Jake's most unfortunate decision when it comes to the Red Dragon Cartel album is the use of producer Kevin Churko. Churko produced the last two Ozzy albums, arguably the worst albums in Ozzy's catalog. Now there is the Ozzy connection to Jake, of course, and Jake has said that he had been contacted previously about rejoining Ozzy's band (but turned down the offer). Does working with Ozzy's last producer signal a shift in Jake's attitude? He's indicated that he'd actually consider rejoining Ozzy IF Sharon updated the songwriting credits on Bark At The Moon to include Jake for all the work Jake put in to writing those songs. He doesn't even want money - just the recognition that he wrote much of that music. Fair enough.

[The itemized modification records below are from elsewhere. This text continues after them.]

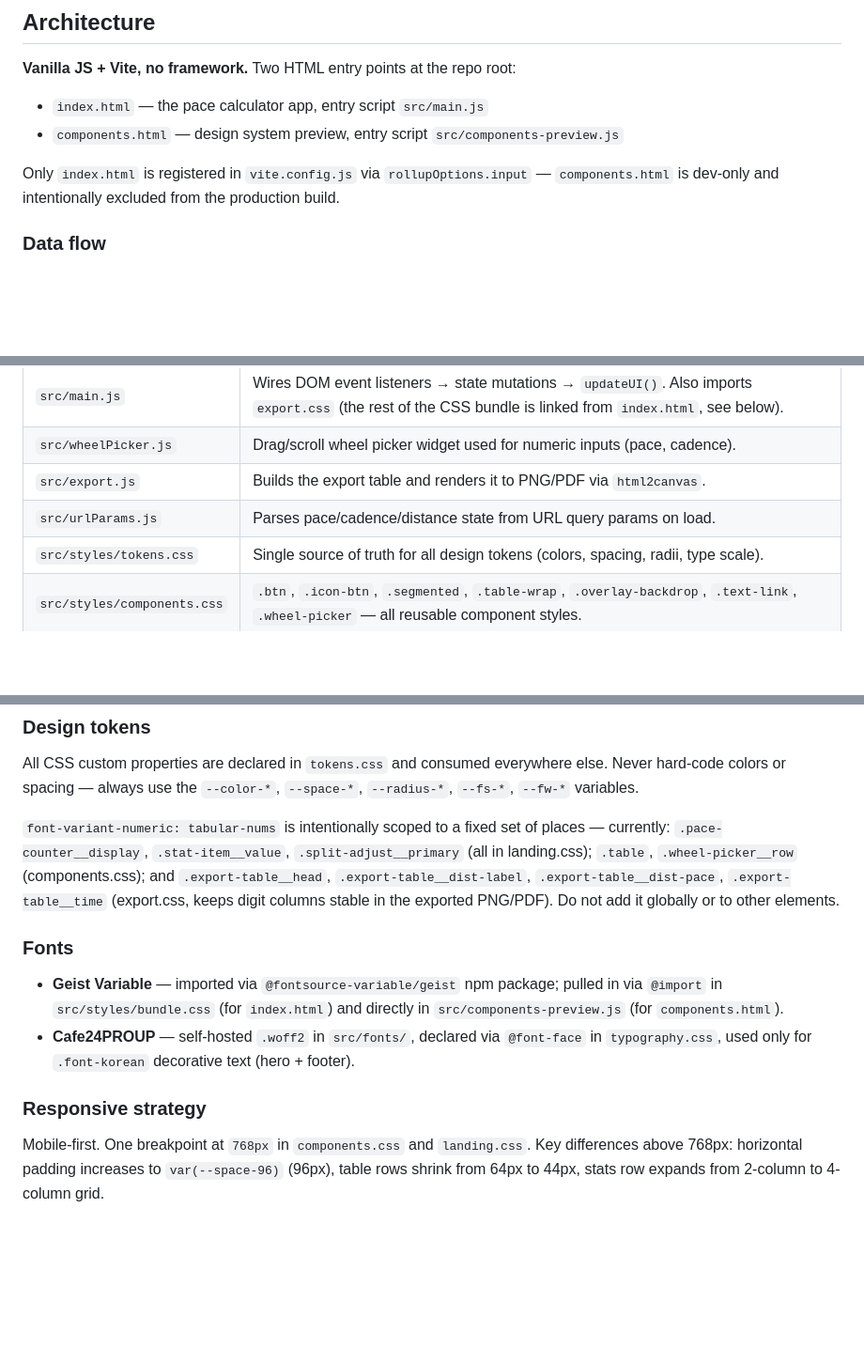
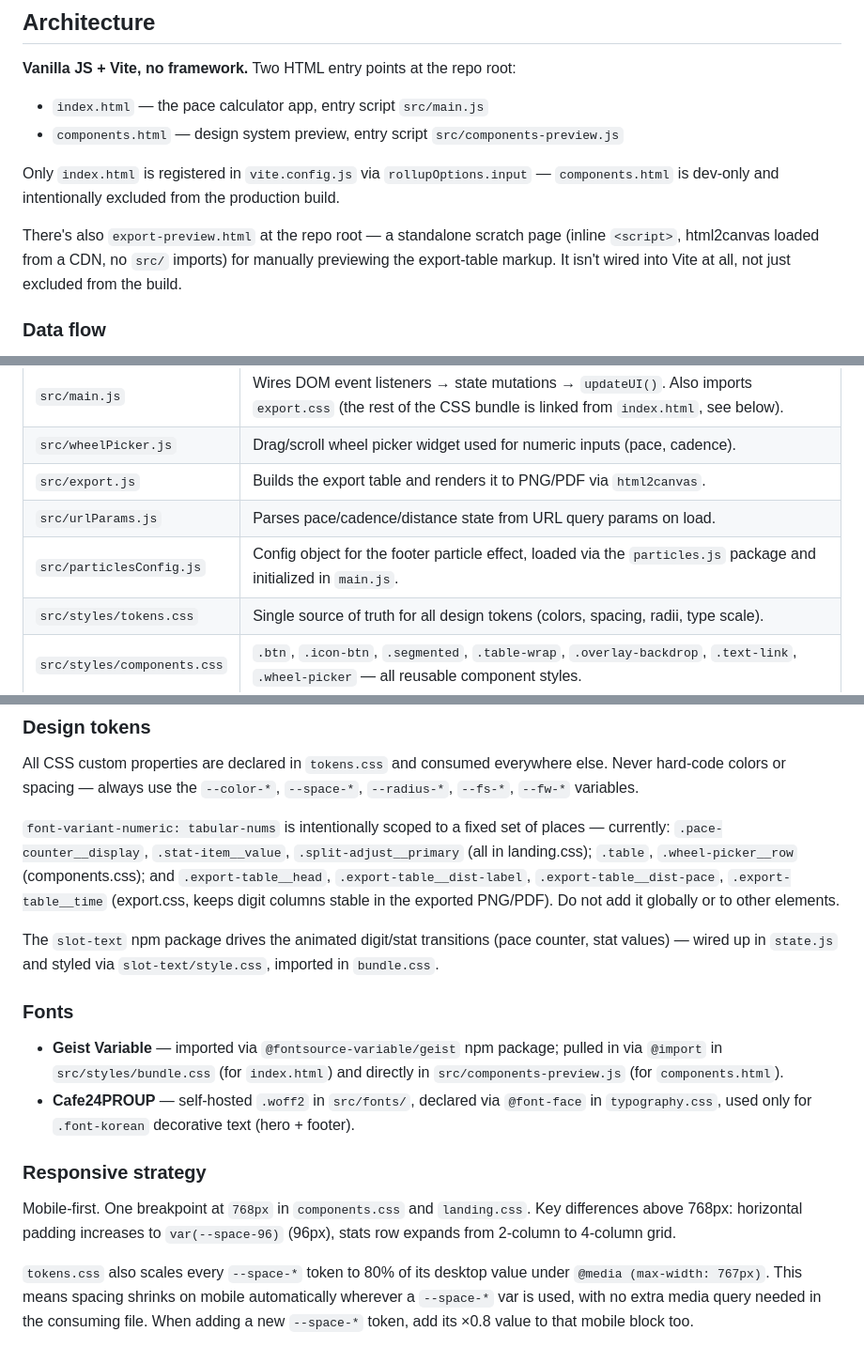
Before and after one commit to jayhansim/pace-calculator, a Markdown page: CLAUDE.md, 3 parts joined by grey strips. Shown at 94% size. Rendered like a GitHub page; blank space fills up the shorter version.

Commit message:
Update CLAUDE.md to reflect current codebase
Documents export-preview.html, particlesConfig.js, and slot-text, and
fixes the stale table-row breakpoint claim while adding the tokens.css
mobile spacing auto-scale behavior.

Co-Authored-By: Claude Sonnet 4.6 <noreply@anthropic.com>

```diff
--- a/CLAUDE.md
+++ b/CLAUDE.md
@@ -21,6 +21,8 @@ No test runner or linter is configured.
 
 Only `index.html` is registered in `vite.config.js` via `rollupOptions.input` — `components.html` is dev-only and intentionally excluded from the production build.
 
+There's also `export-preview.html` at the repo root — a standalone scratch page (inline `<script>`, html2canvas loaded from a CDN, no `src/` imports) for manually previewing the export-table markup. It isn't wired into Vite at all, not just excluded from the build.
+
 ### Data flow
 
 State lives in a single plain object in `src/state.js`. Any user interaction mutates `state` and immediately calls `updateUI()`, which re-renders the DOM in place. The split table (`#split-tbody`) is fully rebuilt on every update (max ~42 rows).
@@ -39,6 +41,7 @@ User event → mutate state → updateUI() → DOM writes
 | `src/wheelPicker.js` | Drag/scroll wheel picker widget used for numeric inputs (pace, cadence). |
 | `src/export.js` | Builds the export table and renders it to PNG/PDF via `html2canvas`. |
 | `src/urlParams.js` | Parses pace/cadence/distance state from URL query params on load. |
+| `src/particlesConfig.js` | Config object for the footer particle effect, loaded via the `particles.js` package and initialized in `main.js`. |
 | `src/styles/tokens.css` | Single source of truth for all design tokens (colors, spacing, radii, type scale). |
 | `src/styles/components.css` | `.btn`, `.icon-btn`, `.segmented`, `.table-wrap`, `.overlay-backdrop`, `.text-link`, `.wheel-picker` — all reusable component styles. |
 | `src/styles/bundle.css` | The CSS entry point linked directly from `index.html` (`@import`s Geist, tokens, reset, typography, components, layout, landing in order). |
@@ -50,6 +53,8 @@ All CSS custom properties are declared in `tokens.css` and consumed everywhere e
 
 `font-variant-numeric: tabular-nums` is intentionally scoped to a fixed set of places — currently: `.pace-counter__display`, `.stat-item__value`, `.split-adjust__primary` (all in landing.css); `.table`, `.wheel-picker__row` (components.css); and `.export-table__head`, `.export-table__dist-label`, `.export-table__dist-pace`, `.export-table__time` (export.css, keeps digit columns stable in the exported PNG/PDF). Do not add it globally or to other elements.
 
+The `slot-text` npm package drives the animated digit/stat transitions (pace counter, stat values) — wired up in `state.js` and styled via `slot-text/style.css`, imported in `bundle.css`.
+
 ### Fonts
 
 - **Geist Variable** — imported via `@fontsource-variable/geist` npm package; pulled in via `@import` in `src/styles/bundle.css` (for `index.html`) and directly in `src/components-preview.js` (for `components.html`).
@@ -57,4 +62,6 @@ All CSS custom properties are declared in `tokens.css` and consumed everywhere e
 
 ### Responsive strategy
 
-Mobile-first. One breakpoint at `768px` in `components.css` and `landing.css`. Key differences above 768px: horizontal padding increases to `var(--space-96)` (96px), table rows shrink from 64px to 44px, stats row expands from 2-column to 4-column grid.
+Mobile-first. One breakpoint at `768px` in `components.css` and `landing.css`. Key differences above 768px: horizontal padding increases to `var(--space-96)` (96px), stats row expands from 2-column to 4-column grid.
+
+`tokens.css` also scales every `--space-*` token to 80% of its desktop value under `@media (max-width: 767px)`. This means spacing shrinks on mobile automatically wherever a `--space-*` var is used, with no extra media query needed in the consuming file. When adding a new `--space-*` token, add its ×0.8 value to that mobile block too.
```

But what about this album?
It's good. There are spots here and there that are very good, but there's nothing great here. The audio production is OK, but the guitar tone (something that had always been one of Jake's strengths) is not all that great. It's just OK. The guitar tone to open the song, "Deceived," is partucularly bad (and eq'd all wrong - totally thin and midrangey, sounding like it was recorded over the phone). The song itself is, thankfully, one of the very good tracks. Intentionally recreating the, "Bark At The Moon," (the song) style it may be the best on the album.
The one thing that Jake made clear was that he wanted this to be a modern album, and overall that is what he achieved. Unfortunately, songs like, "Shout It Out," while taking old school riffs and combining them with modern production and vocal stylings, fall short of the standards that Jake set back in the 80's.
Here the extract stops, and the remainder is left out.